>>>>>

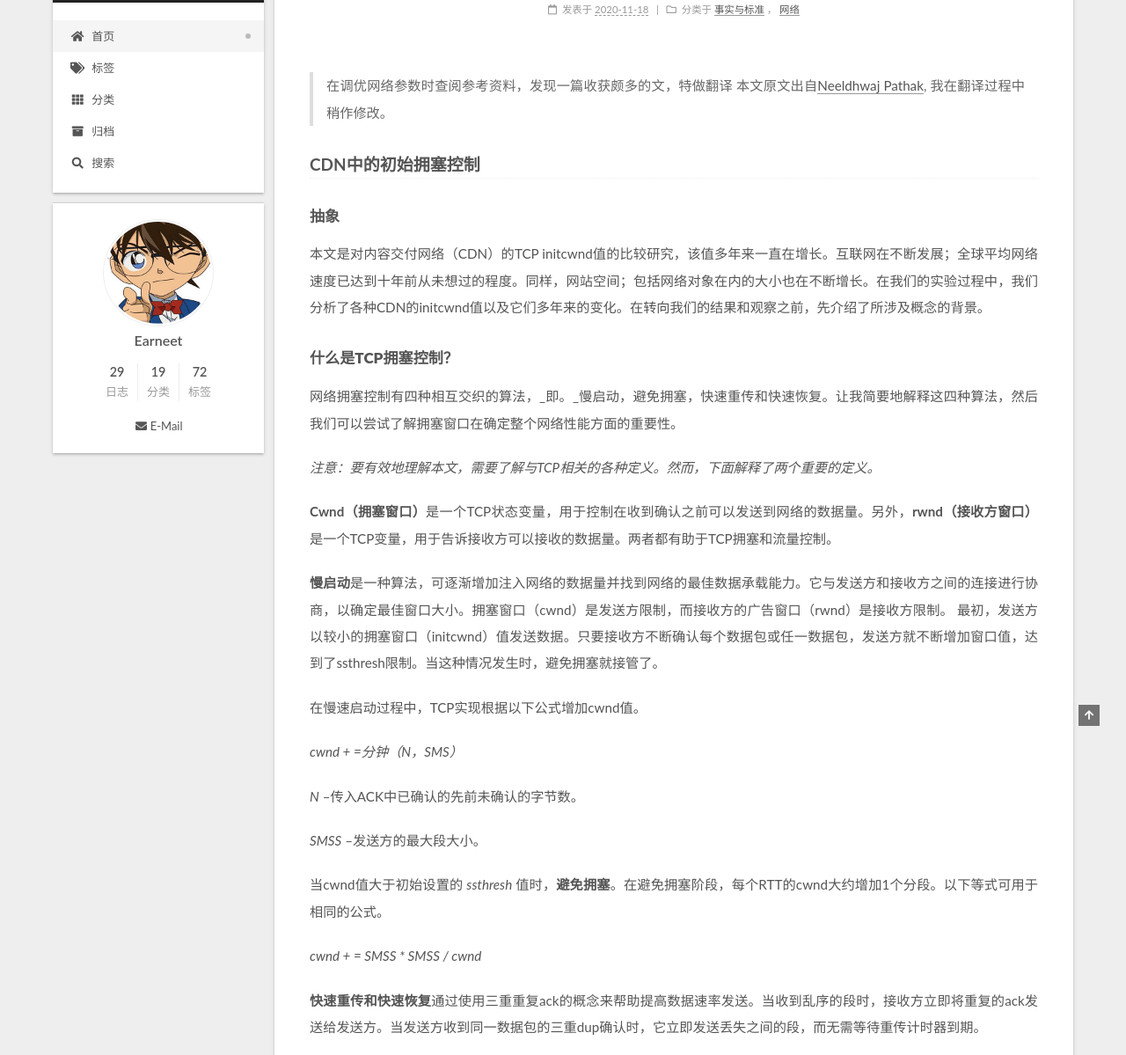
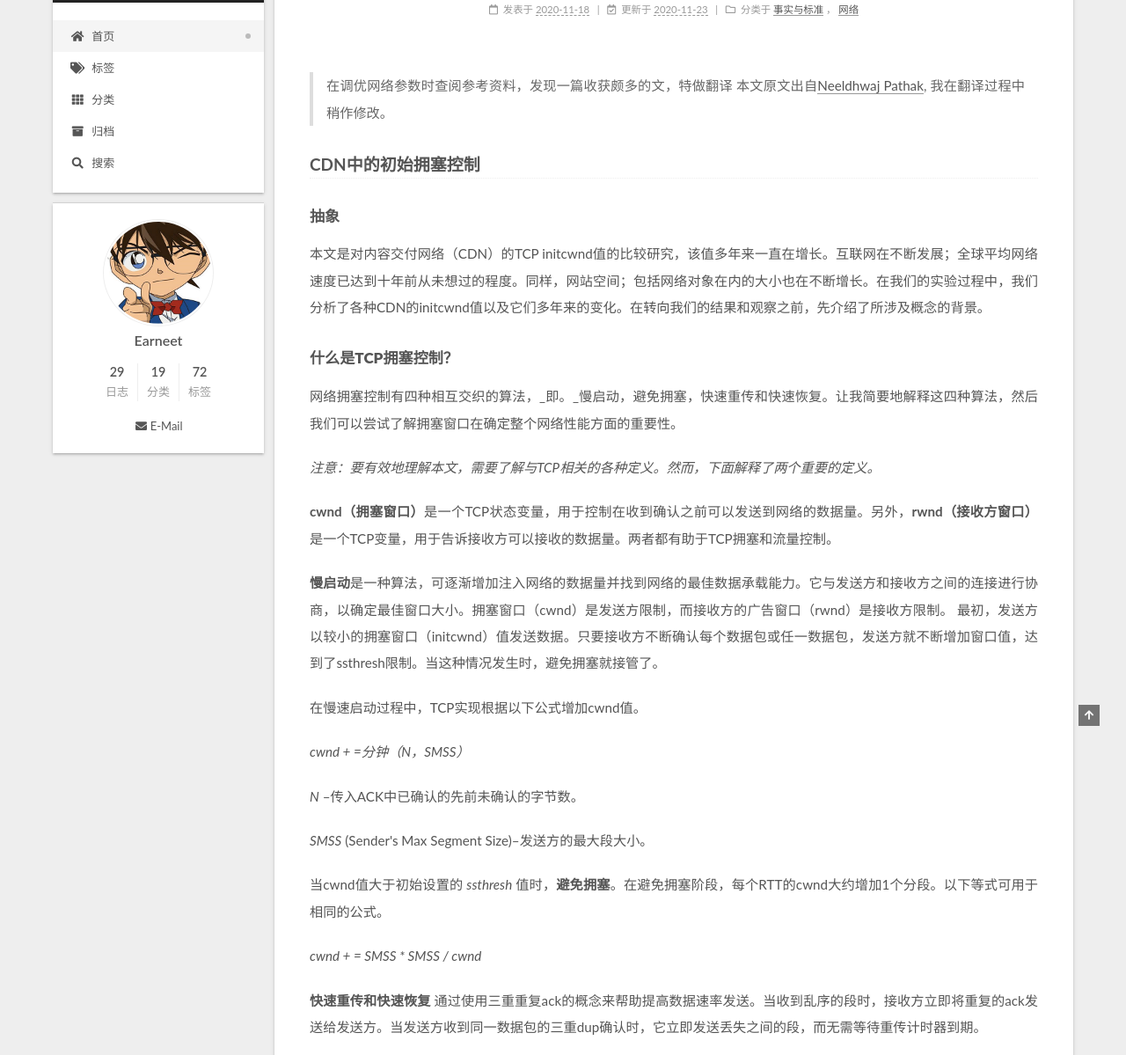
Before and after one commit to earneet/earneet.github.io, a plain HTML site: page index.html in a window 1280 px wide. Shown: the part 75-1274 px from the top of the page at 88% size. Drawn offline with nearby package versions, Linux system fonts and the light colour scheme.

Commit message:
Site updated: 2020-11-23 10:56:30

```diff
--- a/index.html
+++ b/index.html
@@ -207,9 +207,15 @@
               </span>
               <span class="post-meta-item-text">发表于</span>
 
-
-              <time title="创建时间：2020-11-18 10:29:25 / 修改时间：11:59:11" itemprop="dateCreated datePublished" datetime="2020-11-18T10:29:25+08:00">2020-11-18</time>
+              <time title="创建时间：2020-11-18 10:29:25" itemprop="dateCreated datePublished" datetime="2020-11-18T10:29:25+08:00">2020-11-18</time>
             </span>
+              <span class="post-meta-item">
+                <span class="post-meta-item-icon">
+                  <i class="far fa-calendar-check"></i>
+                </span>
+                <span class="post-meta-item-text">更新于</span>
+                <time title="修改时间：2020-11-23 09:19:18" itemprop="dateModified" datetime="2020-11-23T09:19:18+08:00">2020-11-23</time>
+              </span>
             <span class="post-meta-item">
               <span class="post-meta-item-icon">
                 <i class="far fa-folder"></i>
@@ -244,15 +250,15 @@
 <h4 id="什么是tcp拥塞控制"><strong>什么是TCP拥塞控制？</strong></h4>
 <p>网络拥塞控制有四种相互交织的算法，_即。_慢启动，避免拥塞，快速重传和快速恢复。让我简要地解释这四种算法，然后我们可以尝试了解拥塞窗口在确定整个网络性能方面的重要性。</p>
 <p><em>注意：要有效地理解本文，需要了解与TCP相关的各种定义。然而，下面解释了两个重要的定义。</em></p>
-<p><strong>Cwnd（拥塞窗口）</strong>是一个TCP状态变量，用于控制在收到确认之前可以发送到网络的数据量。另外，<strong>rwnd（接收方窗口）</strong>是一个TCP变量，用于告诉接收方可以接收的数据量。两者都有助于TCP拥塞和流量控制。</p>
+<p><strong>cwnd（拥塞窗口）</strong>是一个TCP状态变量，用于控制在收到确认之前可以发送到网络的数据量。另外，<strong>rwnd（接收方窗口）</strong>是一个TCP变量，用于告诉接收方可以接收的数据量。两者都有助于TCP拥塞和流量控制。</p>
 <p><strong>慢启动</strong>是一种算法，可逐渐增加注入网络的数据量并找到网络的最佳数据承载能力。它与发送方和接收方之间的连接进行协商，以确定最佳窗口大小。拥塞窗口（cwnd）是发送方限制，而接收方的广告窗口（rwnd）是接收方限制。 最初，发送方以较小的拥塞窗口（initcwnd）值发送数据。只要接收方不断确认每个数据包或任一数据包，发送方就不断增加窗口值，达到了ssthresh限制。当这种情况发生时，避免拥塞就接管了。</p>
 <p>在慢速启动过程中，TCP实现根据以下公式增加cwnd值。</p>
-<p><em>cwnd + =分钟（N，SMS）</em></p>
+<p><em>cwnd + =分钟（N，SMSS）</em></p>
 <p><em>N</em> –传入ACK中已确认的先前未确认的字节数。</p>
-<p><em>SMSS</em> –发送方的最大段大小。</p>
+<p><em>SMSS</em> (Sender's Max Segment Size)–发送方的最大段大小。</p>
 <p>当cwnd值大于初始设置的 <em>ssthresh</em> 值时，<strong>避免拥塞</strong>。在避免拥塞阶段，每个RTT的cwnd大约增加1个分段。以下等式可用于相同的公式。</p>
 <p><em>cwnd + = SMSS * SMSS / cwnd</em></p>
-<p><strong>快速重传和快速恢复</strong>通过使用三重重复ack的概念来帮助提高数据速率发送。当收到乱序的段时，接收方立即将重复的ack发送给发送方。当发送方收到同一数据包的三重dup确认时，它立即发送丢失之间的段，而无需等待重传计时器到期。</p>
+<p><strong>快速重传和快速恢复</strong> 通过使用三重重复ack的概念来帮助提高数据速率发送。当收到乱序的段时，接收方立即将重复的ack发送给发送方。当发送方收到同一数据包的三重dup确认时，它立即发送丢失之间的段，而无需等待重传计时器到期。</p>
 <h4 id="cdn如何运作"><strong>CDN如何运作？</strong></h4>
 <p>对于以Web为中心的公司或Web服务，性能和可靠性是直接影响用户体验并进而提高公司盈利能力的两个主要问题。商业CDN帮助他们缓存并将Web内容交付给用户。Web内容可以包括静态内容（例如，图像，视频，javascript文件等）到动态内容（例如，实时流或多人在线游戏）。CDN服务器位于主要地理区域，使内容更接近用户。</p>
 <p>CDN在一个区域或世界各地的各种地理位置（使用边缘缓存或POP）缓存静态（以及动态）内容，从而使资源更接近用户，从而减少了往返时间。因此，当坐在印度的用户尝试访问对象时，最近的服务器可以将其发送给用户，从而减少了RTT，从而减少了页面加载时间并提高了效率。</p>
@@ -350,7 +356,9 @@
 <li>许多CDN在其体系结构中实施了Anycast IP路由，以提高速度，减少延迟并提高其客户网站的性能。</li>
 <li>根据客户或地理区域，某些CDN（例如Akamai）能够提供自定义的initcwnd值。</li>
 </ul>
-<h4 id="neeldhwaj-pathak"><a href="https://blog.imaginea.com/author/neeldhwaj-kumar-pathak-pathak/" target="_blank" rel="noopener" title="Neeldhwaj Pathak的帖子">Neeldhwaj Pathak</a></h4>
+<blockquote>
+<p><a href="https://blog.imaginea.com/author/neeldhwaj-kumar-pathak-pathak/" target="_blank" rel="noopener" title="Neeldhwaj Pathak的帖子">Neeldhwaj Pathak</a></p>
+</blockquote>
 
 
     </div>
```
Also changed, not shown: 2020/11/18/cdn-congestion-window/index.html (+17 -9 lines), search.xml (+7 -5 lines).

<<<<<

Your instructions
Would you state how many lines of the data above hold the string "title"? Reply with the number alone.

Output for this task
5